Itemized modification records
"""

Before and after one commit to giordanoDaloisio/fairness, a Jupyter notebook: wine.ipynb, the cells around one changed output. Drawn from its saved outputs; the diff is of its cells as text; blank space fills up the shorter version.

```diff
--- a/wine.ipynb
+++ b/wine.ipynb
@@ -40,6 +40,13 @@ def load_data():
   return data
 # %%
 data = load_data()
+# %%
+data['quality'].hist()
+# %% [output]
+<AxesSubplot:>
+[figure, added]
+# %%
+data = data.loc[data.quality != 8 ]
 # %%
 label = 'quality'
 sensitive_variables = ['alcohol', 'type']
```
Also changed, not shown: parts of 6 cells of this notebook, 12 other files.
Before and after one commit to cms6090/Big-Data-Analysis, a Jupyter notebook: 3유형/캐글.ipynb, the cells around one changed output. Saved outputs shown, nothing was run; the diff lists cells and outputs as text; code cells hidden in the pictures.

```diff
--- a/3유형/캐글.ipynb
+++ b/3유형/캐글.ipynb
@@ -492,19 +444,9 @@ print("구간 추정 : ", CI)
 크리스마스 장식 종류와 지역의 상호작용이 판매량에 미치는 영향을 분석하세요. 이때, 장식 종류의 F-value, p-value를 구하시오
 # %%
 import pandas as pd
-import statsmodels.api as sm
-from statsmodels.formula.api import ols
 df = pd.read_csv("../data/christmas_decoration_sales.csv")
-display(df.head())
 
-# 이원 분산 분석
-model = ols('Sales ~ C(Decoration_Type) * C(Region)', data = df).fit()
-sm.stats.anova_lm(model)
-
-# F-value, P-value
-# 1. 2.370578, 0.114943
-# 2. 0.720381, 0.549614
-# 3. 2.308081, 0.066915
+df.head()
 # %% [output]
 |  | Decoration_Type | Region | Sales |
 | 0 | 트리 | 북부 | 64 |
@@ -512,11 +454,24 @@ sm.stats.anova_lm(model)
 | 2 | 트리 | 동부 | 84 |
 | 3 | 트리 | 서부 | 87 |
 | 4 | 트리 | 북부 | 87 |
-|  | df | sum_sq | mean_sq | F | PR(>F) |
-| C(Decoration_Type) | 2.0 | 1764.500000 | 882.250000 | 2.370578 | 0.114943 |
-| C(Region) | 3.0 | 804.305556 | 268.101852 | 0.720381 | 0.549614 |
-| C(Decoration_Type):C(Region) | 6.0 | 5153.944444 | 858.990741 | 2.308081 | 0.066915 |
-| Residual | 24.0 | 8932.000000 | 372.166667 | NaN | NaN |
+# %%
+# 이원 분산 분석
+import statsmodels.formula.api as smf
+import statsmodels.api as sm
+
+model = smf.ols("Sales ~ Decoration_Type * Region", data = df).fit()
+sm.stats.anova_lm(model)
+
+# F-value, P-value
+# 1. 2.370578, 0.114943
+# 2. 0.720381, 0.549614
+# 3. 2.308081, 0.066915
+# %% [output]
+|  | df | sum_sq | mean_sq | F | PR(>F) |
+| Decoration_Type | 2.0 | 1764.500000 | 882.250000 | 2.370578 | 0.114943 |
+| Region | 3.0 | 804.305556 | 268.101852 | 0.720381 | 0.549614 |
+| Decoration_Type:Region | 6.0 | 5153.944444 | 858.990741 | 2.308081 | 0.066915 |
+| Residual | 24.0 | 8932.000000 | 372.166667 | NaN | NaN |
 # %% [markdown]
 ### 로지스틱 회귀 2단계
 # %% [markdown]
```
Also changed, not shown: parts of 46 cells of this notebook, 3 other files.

"""

## Problem statement
Give back all of the data above without any alteration.

## Completed exercise
Before and after one commit to giordanoDaloisio/fairness, a Jupyter notebook: wine.ipynb, the cells around one changed output. Drawn from its saved outputs; the diff is of its cells as text; blank space fills up the shorter version.

```diff
--- a/wine.ipynb
+++ b/wine.ipynb
@@ -40,6 +40,13 @@ def load_data():
   return data
 # %%
 data = load_data()
+# %%
+data['quality'].hist()
+# %% [output]
+<AxesSubplot:>
+[figure, added]
+# %%
+data = data.loc[data.quality != 8 ]
 # %%
 label = 'quality'
 sensitive_variables = ['alcohol', 'type']
```
Also changed, not shown: parts of 6 cells of this notebook, 12 other files.
Before and after one commit to cms6090/Big-Data-Analysis, a Jupyter notebook: 3유형/캐글.ipynb, the cells around one changed output. Saved outputs shown, nothing was run; the diff lists cells and outputs as text; code cells hidden in the pictures.

```diff
--- a/3유형/캐글.ipynb
+++ b/3유형/캐글.ipynb
@@ -492,19 +444,9 @@ print("구간 추정 : ", CI)
 크리스마스 장식 종류와 지역의 상호작용이 판매량에 미치는 영향을 분석하세요. 이때, 장식 종류의 F-value, p-value를 구하시오
 # %%
 import pandas as pd
-import statsmodels.api as sm
-from statsmodels.formula.api import ols
 df = pd.read_csv("../data/christmas_decoration_sales.csv")
-display(df.head())
 
-# 이원 분산 분석
-model = ols('Sales ~ C(Decoration_Type) * C(Region)', data = df).fit()
-sm.stats.anova_lm(model)
-
-# F-value, P-value
-# 1. 2.370578, 0.114943
-# 2. 0.720381, 0.549614
-# 3. 2.308081, 0.066915
+df.head()
 # %% [output]
 |  | Decoration_Type | Region | Sales |
 | 0 | 트리 | 북부 | 64 |
@@ -512,11 +454,24 @@ sm.stats.anova_lm(model)
 | 2 | 트리 | 동부 | 84 |
 | 3 | 트리 | 서부 | 87 |
 | 4 | 트리 | 북부 | 87 |
-|  | df | sum_sq | mean_sq | F | PR(>F) |
-| C(Decoration_Type) | 2.0 | 1764.500000 | 882.250000 | 2.370578 | 0.114943 |
-| C(Region) | 3.0 | 804.305556 | 268.101852 | 0.720381 | 0.549614 |
-| C(Decoration_Type):C(Region) | 6.0 | 5153.944444 | 858.990741 | 2.308081 | 0.066915 |
-| Residual | 24.0 | 8932.000000 | 372.166667 | NaN | NaN |
+# %%
+# 이원 분산 분석
+import statsmodels.formula.api as smf
+import statsmodels.api as sm
+
+model = smf.ols("Sales ~ Decoration_Type * Region", data = df).fit()
+sm.stats.anova_lm(model)
+
+# F-value, P-value
+# 1. 2.370578, 0.114943
+# 2. 0.720381, 0.549614
+# 3. 2.308081, 0.066915
+# %% [output]
+|  | df | sum_sq | mean_sq | F | PR(>F) |
+| Decoration_Type | 2.0 | 1764.500000 | 882.250000 | 2.370578 | 0.114943 |
+| Region | 3.0 | 804.305556 | 268.101852 | 0.720381 | 0.549614 |
+| Decoration_Type:Region | 6.0 | 5153.944444 | 858.990741 | 2.308081 | 0.066915 |
+| Residual | 24.0 | 8932.000000 | 372.166667 | NaN | NaN |
 # %% [markdown]
 ### 로지스틱 회귀 2단계
 # %% [markdown]
```
Also changed, not shown: parts of 46 cells of this notebook, 3 other files.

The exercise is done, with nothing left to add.